Mitralmania continues as HeartWare buys Valtech
Like Medtronic last week, HeartWare International has bought a little-known private company with technology designed to address mitral valve disease. But the acquisition of Valtech Cardio for around $360m up front yesterday is a much bigger risk for HeartWare than buying Twelve was for Medtronic.
The move will help the company guard against a buyout like that which engulfed its former rival Thoratec in July. And HeartWare, previously a specialist heart pump maker, now has a more diverse but complementary product range. But the market has taken against the stock-funded purchase, pushing the group’s shares down 20%; HeartWare will have to handle this very carefully.
Putting this deal together with the acquisitions contracted by Edwards, Abbott and Medtronic means that around $1.3bn has been spent on companies with mitral valve technologies in just the past few months. But the HeartWare buy is worth around $818m when future milestones are included, vastly more than the other deals.
Valtech investors will initially receive 4.4 million HeartWare shares, with an additional 150,000 if clinical and regulatory targets are hit. Further down the line the pact contains warrants to purchase 850,000 HeartWare shares at $83.73 each when net sales of Valtech products reach $75m, and an earn-out payment of $375m when they hit $450m.
Valuation is thus tricky. EP Vantage has used the closing price on Tuesday, $81.81, as the basis for the calculations.
The up-front fee is about par with the other acquisitions in this space, but Medtronic spent 0.4% of its market cap, Abbott 0.3% and Edwards 2%. HeartWare is to pay around a third of its market cap and if Valtech’s technologies do not pay off the company could be in trouble.
|Recent acquisitions of mitral valve companies
|July 10, 2015
|July 30, 2015
|August 25, 2015
|September 2, 2015
|*Cardioband is a repair product; all others are replacement technologies.

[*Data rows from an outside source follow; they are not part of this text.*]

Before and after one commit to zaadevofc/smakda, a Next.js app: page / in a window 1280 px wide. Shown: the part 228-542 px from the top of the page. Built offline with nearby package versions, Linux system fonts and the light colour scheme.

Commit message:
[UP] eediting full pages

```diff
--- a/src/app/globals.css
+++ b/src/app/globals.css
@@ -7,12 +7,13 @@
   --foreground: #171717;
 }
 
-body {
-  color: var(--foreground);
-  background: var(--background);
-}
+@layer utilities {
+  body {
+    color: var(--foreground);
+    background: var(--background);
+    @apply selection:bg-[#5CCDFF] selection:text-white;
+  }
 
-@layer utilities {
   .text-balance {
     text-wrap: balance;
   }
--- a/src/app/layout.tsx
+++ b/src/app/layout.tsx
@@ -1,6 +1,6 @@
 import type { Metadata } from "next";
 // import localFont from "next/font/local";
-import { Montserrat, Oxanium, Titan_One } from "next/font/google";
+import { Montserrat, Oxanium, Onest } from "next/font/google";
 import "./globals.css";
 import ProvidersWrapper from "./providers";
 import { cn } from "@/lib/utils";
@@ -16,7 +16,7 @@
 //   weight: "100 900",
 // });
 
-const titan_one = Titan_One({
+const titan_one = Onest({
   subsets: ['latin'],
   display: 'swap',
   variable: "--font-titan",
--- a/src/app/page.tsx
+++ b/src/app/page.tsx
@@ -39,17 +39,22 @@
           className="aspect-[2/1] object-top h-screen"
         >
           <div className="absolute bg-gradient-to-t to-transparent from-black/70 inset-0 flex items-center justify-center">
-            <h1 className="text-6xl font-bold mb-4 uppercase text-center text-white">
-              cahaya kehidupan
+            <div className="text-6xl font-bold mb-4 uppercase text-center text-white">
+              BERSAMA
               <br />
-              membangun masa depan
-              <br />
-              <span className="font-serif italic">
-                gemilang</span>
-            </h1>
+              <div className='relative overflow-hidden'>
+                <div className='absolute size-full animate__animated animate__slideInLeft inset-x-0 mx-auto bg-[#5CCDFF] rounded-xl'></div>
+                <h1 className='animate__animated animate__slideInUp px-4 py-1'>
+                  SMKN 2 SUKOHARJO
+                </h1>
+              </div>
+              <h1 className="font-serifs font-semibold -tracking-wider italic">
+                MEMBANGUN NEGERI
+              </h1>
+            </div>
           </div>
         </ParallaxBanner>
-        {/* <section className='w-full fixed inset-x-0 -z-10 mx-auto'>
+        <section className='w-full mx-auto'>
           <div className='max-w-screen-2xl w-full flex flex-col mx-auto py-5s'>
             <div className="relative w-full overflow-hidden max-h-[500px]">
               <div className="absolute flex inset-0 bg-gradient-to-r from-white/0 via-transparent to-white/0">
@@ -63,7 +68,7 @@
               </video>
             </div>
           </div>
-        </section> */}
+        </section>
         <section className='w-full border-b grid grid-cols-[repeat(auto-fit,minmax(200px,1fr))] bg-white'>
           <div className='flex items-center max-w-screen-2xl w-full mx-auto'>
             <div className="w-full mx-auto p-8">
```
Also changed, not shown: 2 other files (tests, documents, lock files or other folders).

When the HeartWare-Valtech deal is concluded, the company will have devices intended for both transcatheter repair and replacement of the mitral valve. Valtech’s main products are Cardiovalve, a transcatheter mitral valve replacement system implanted via the femoral vein and the septum of the heart, and Cardioband, a transfemoral system for repair of both the mitral and tricuspid valves.
Cardioband is the most advanced. CE mark for mitral valve repair is expected imminently, and a limited European launch should kick off this year, triggering the milestone payment. US approval trials will not begin before 2016. Cardiovalve has yet to be implanted in humans.
In this HeartWare will be similar to Abbott, which has the MitraClip for repair and now Tendyne for replacement. The other players are developing devices for repair alone (No St. Jude deal, but Abbott could still buy big, September 2, 2015).
These technologies could mesh well with HeartWare’s core technology, the HVAD line of left ventricular support devices. Mitral valve disease exacerbates heart failure, so HeartWare will now have the means to treat patients across the disease continuum.
There is little danger that treating patients using Cardiovalve and Cardioband might limit the potential population for HVAD, as end-stage heart failure is a woefully unmet need; put bluntly, there are more patients than available – or affordable – devices.
Analysts from Canaccord Genuity, which provided HeartWare's board with a fairness opinion, wrote that the market for functional mitral regurgitation – one of the forms of mitral disease Valtech’s products address – would be worth $7bn a year in 2020 in the US and $14bn worldwide.
It has not been surprising to see the big vascular groups buy in this technology, although the pace of acquisitions has been somewhat startling. HeartWare is a little more left field as a mitral valve developer, and is on the hook for a fair amount of money. It will be interesting to see whether it makes a success of its new direction.